Homework 6 (Due Wednesday 2/20)
1.    Problems 28 and 30 section 11.1

Homework 7 (Due Friday 3/1)
1.    Problems 1-12 section 11.2
Use Matlab to solve these problems,
A: Give value x for which f(x) = 0
B: Plot the function and show the value of x for which f(x) = 0
C: For two of the problems show evolution with tangent lines (you can draw these on the graphs)

Homework 8 (Due Wednesday 3/20)
1.    Section 5.1  problems 1-4, 15 - 21, 29

2.    Section 5.4  problems 2-5, 9, 10, 13, 14 (for 13 and 14 if solved in Matlab you get extra credit)
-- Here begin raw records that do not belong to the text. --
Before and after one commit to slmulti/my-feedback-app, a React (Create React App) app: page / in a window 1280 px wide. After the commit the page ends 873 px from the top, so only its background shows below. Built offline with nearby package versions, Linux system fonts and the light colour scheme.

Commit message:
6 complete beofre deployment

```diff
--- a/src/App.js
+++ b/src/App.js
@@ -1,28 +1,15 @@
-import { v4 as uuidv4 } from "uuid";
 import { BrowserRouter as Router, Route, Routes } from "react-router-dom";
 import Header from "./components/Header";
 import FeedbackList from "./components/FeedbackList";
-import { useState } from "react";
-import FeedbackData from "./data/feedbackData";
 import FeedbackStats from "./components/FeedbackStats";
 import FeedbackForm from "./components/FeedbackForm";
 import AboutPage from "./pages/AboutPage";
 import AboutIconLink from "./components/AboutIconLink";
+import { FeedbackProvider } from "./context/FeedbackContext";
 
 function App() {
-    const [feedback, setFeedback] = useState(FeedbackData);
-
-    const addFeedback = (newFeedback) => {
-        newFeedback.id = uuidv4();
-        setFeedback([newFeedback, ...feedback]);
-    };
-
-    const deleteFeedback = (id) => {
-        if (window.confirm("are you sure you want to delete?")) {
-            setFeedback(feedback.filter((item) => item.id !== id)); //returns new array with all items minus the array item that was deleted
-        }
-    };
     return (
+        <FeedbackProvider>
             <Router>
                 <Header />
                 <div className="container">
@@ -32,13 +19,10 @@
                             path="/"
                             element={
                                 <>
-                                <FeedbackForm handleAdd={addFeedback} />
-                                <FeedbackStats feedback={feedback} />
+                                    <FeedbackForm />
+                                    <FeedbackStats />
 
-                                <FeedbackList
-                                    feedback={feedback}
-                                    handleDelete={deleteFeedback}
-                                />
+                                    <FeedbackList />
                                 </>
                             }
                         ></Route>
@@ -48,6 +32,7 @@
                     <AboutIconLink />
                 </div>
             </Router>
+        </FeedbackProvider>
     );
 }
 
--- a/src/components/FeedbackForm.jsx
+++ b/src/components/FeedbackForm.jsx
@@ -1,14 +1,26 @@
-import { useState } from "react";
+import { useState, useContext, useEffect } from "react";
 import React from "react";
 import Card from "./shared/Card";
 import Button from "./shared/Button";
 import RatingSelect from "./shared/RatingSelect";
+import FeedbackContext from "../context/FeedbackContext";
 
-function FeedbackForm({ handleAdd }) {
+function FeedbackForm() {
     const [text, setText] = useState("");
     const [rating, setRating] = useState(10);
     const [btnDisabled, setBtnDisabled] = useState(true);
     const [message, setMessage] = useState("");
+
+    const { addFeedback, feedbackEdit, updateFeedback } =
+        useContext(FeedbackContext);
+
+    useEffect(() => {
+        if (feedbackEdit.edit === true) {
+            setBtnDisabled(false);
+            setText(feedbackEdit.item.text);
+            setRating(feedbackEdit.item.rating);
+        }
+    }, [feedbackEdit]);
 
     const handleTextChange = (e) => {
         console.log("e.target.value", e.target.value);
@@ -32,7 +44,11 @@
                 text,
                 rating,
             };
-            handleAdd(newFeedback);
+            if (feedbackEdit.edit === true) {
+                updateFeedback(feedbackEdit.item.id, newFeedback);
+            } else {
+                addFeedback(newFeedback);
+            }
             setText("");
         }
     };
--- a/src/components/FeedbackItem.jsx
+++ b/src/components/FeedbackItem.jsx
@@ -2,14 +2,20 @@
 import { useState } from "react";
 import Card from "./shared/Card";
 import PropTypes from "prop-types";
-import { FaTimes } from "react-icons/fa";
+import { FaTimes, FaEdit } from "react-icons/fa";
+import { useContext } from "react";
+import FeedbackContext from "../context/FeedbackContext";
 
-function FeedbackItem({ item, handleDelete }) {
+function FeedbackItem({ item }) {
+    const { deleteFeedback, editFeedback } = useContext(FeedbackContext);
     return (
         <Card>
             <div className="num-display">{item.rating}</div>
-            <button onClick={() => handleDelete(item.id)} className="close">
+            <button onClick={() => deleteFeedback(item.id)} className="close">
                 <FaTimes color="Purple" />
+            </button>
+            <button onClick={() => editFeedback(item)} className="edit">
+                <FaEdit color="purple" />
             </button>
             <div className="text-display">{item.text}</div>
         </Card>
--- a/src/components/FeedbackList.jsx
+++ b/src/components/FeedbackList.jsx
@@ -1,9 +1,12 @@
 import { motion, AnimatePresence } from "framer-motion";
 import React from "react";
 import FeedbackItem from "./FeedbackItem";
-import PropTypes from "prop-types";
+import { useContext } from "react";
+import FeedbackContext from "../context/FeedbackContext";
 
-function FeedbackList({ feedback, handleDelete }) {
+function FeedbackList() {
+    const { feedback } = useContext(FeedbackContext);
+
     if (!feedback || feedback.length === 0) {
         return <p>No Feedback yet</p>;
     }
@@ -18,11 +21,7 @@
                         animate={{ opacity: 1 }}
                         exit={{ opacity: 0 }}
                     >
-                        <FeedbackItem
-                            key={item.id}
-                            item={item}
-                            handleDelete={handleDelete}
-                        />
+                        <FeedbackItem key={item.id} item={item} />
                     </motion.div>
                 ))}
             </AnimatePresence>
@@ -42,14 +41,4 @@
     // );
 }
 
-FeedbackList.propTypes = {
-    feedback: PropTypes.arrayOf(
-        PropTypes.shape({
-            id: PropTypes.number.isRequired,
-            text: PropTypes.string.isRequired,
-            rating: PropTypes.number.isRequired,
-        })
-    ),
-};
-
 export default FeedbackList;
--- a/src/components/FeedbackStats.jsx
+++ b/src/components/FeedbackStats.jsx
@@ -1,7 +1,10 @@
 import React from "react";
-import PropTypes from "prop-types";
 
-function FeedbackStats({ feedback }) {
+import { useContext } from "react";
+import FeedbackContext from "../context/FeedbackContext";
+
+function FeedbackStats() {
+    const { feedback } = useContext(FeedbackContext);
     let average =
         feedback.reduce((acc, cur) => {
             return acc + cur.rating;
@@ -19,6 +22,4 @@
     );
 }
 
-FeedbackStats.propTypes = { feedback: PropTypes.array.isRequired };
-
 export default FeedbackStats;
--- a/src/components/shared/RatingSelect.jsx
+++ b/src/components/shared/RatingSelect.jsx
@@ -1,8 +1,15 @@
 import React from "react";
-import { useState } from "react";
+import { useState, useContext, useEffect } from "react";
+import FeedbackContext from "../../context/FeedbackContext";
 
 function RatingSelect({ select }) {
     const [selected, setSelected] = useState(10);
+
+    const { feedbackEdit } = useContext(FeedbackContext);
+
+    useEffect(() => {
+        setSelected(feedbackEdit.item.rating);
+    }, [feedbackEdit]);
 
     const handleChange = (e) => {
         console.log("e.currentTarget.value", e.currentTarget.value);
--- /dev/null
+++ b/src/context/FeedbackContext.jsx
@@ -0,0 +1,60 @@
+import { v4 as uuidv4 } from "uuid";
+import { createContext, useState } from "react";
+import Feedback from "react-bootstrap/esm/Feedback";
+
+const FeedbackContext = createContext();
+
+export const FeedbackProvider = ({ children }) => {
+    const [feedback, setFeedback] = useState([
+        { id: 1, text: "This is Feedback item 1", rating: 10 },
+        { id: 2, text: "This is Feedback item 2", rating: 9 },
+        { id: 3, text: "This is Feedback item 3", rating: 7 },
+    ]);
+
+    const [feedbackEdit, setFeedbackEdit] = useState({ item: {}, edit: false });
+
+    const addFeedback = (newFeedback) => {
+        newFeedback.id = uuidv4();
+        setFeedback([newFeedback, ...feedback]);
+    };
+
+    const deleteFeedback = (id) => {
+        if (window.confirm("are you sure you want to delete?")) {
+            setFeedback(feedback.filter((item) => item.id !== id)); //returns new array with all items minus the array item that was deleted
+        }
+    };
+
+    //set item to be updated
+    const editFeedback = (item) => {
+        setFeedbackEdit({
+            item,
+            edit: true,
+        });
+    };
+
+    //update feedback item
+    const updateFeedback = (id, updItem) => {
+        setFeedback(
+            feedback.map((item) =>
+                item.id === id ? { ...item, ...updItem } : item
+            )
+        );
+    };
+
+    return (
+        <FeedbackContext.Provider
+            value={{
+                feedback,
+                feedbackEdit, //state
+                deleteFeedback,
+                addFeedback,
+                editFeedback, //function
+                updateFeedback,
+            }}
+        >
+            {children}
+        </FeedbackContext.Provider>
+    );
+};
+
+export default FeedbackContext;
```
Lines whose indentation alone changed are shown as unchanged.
Homework 9 (Due Monday 4/1) with Dfield (http://math.rice.edu/~dfield/dfpp.html)
1.    Section 10.1 problems 1, 2, 3 sketch differential equations using slope-fields. Click on one point to sketch a curve and on the graph
write what is the initial condition satisfying that point. In addition solve the problems as stated in the book.
2.    Section 10.1 problems 7-10, solve problems stated in the book using slope-fields.
3.    Section 10.2 (NOT W/ Dfield): Problems 25, 28, 29, 40

Homework 10 (Due Monday 4/8)
1.    Section 10.3 problems 9, 11, 17, 21, 23, 25, 27

Homework 11 (Due Wednesday 4/10)
1.    Section 10.4 problems 17, 18, 19, 20, 26

Homework 12 (Due Monday 4/15)
1.    Section 10.5 problems 11, 21, 29, 34, 37

Homework 13 (Due on Day of Final 5/1) [WORTH 5% OF YOUR GRADE]
EULERCODE

1.    Section 10.7 problems 7, 9,  12,  13, 16
2.    Section 10.6 problems 18,  25 [SOLVE AS DESCRIBED AND WITH EULER'S METHOD]
3.    Section 10 supplementary problems 14, 26 [SOLVE AS DESCRIBED AND WITH EULER'S METHOD]

EXTRA CREDIT

Due Friday 1/25
1.  For the objective function f(x,y) = 48 x + 28 y with the constraint xy = 600. Find values of x and y that maximize f(x,y) using methods from MA131 (sections 2.5 and 2.6).
2.  For the objective function f(x,y) = x^2 + xy - 3y^2 with the constraint g(x,y) = 3x - y - 1. Use Lagrange multiplies (section 7.4) to find values of x and y that maximize or
minimize f(x,y). Check if the point found is a maximum or minimum.

Due Monday 2/4
1.  In the least squares notes (see link above) we calculated the first order derivatives for the error, and found formulas (for our example) predicting A and B. In general
we have A = (N sum xy - sum x sum y) / (N sum x^2 - (sum x)^2) and B = (sum y - A sum x) / N, where N is the number of points. For the example we found
A = ( 3 * 38 - 6 * 17 ) / ( 3 * 14 - 6^2 ) and B = ( 17 - 2 * 6 ) / 3. Compare these equations with those you found that satisfy that dE/dA = 0 and dE/dB = 0.